Medical Transcription Guidelines -11

Editing

1. Every dictator has at one time or another misspoken and said something like, "The patient smokes two beers a day and drinks two packs," or refers to the surgery on the left leg in one paragraph and the right in the next. Dictating physicians are counting on the medical transcriptionist to be alert and, when necessary, to correct their mistakes.

2. The experienced medical transcriptionist, with a firm grasp of medical language and terminology and familiarity with the dictating physician's preferences, may edit in various ways throughout a report.

3. Where warranted, the transcriptionist may add conjunctions (and, but, for, or, nor), prepositions (of, to, in, on, with), articles (a, an, the), pronouns and nouns as the subject of a sentence, and verbs to complete a sentence. It is acceptable, however, to type as dictated, to preserve the style of the dictator.

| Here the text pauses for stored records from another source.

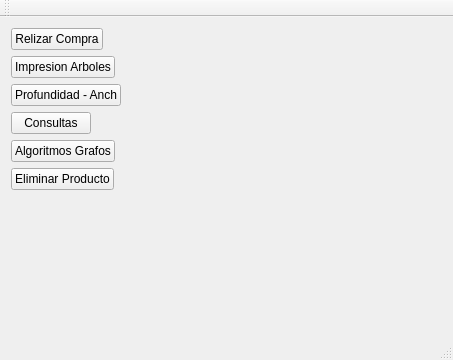
Above: cliente_1/mainwindow.ui from danialvaradob/Datos_Sockets_3 before the change. Below: the same form after it.
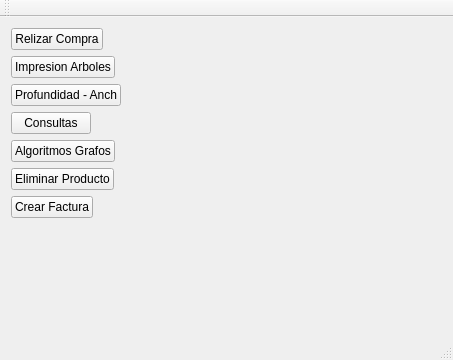
That is the form after the change.

The edit to the form file:
```diff
--- a/cliente_1/mainwindow.ui
+++ b/cliente_1/mainwindow.ui
@@ -57,6 +57,13 @@
       </property>
      </widget>
     </item>
+    <item row="6" column="0">
+     <widget class="QPushButton" name="pushButton_7">
+      <property name="text">
+       <string>Crear Factura</string>
+      </property>
+     </widget>
+    </item>
    </layout>
   </widget>
   <widget class="QMenuBar" name="menuBar">
```
Left out of the diff: 2 changed lines with no effect on the pictures.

Dictated: No tenderness present over chest.
Transcribed: No tenderness is present over the chest.

Dictated: Came in with chest pain.
Transcribed: The patient came in with chest pain.

Dictated: No tenderness on palpation
Transcribed: No tenderness was elicited on palpation.

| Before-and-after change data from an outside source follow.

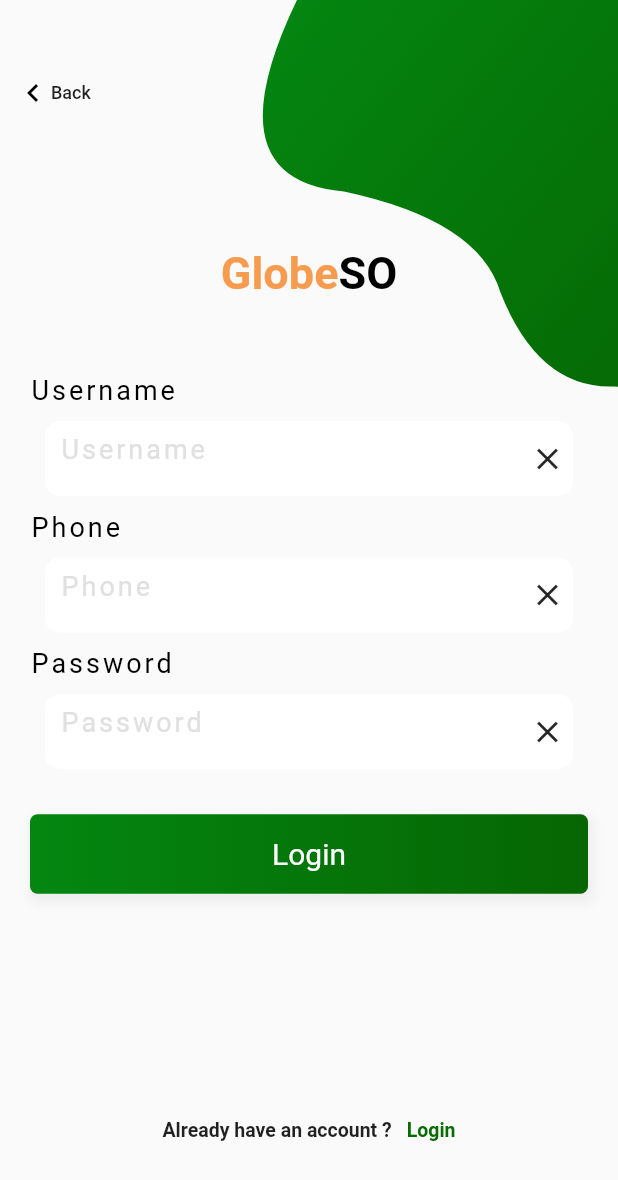
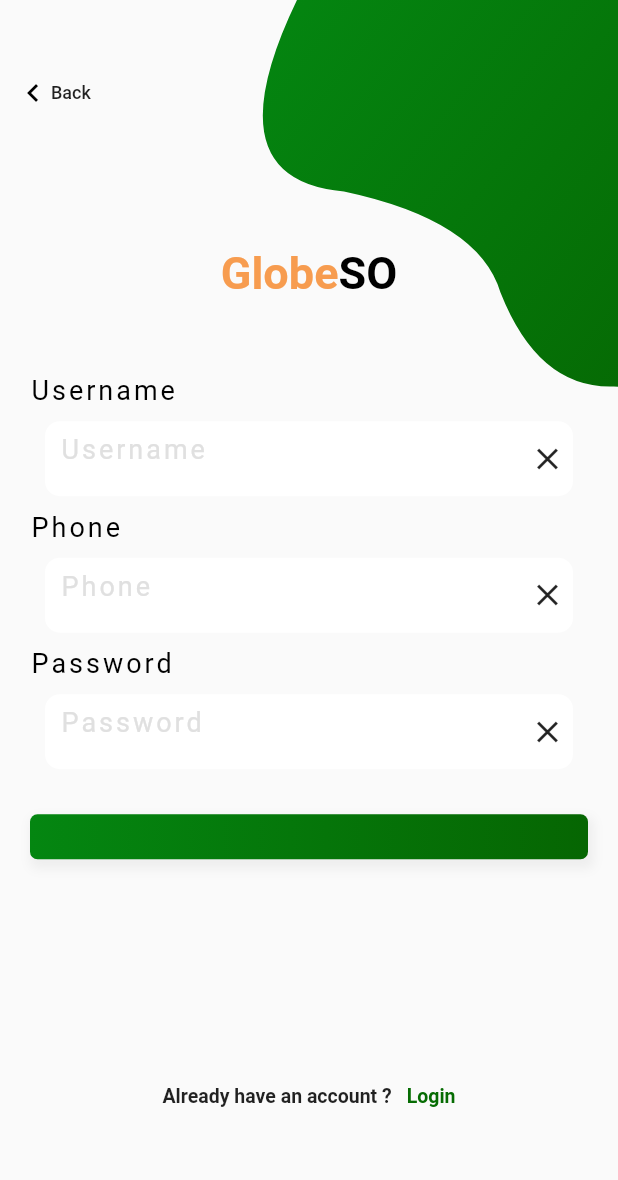
Before and after one commit to ITPC-Khmer/flutter-sdk, a Flutter app: the SignUpPage screen opened directly, on a phone screen of 412 x 824 dp. Shown: the top 1180 px of the screen. Run offline on Flutter 3.47's test engine with Material 2 defaults, Android fonts, the phone set to English and light mode, and no system bars; our stand-ins replace cached_network_image, get, google_fonts, image_picker, modal_bottom_sheet, rxdart and 1 more; accounts and stored records are empty.

```diff
--- a/lib/view/widget/helperWidget.dart
+++ b/lib/view/widget/helperWidget.dart
@@ -162,6 +162,7 @@ Widget gSubmitButton({required String title,double? width,GestureTapCallback? on
     onTap: onTap,
     child: Container(
       // width: MediaQuery.of(context).size.width,
+      height: 30,
       width: width,
       padding: EdgeInsets.symmetric(vertical: 15),
       alignment: Alignment.center,
```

4. As a general rule, the history portion of medical reports is dictated in the past tense. Some physicians, however, dictate in the present tense even when discussing past events. While some dictators expect the transcriptionist to change the report to past tense, others want the report to be transcribed as dictated.

5. Some dictators switch tenses within a report. The transcriptionist may elect to transcribe as dictated or edit the report to one tense for consistency, if the dictator's preference is not known. Be careful, however, as tense may change from present to past to future within a single sentence and be entirely appropriate.

The patient comes in today, stating she had a bad fall yesterday and will not be able to rest until her pain is relieved.

6. Editing also includes watching for medical inconsistencies within a report, such as a hysterectomy reportedly done on a man, or different ages given for the same patient within one report, or a surgery that begins on the left leg and ends on the right. If an inconsistency cannot be resolved, the word or phrase in question should be flagged to the dictator's attention for clarification.

1 comment:

  1. Great thoughts you got there, believe I may possibly try just some of it throughout my daily life.

    medical transcriptionist

    ReplyDelete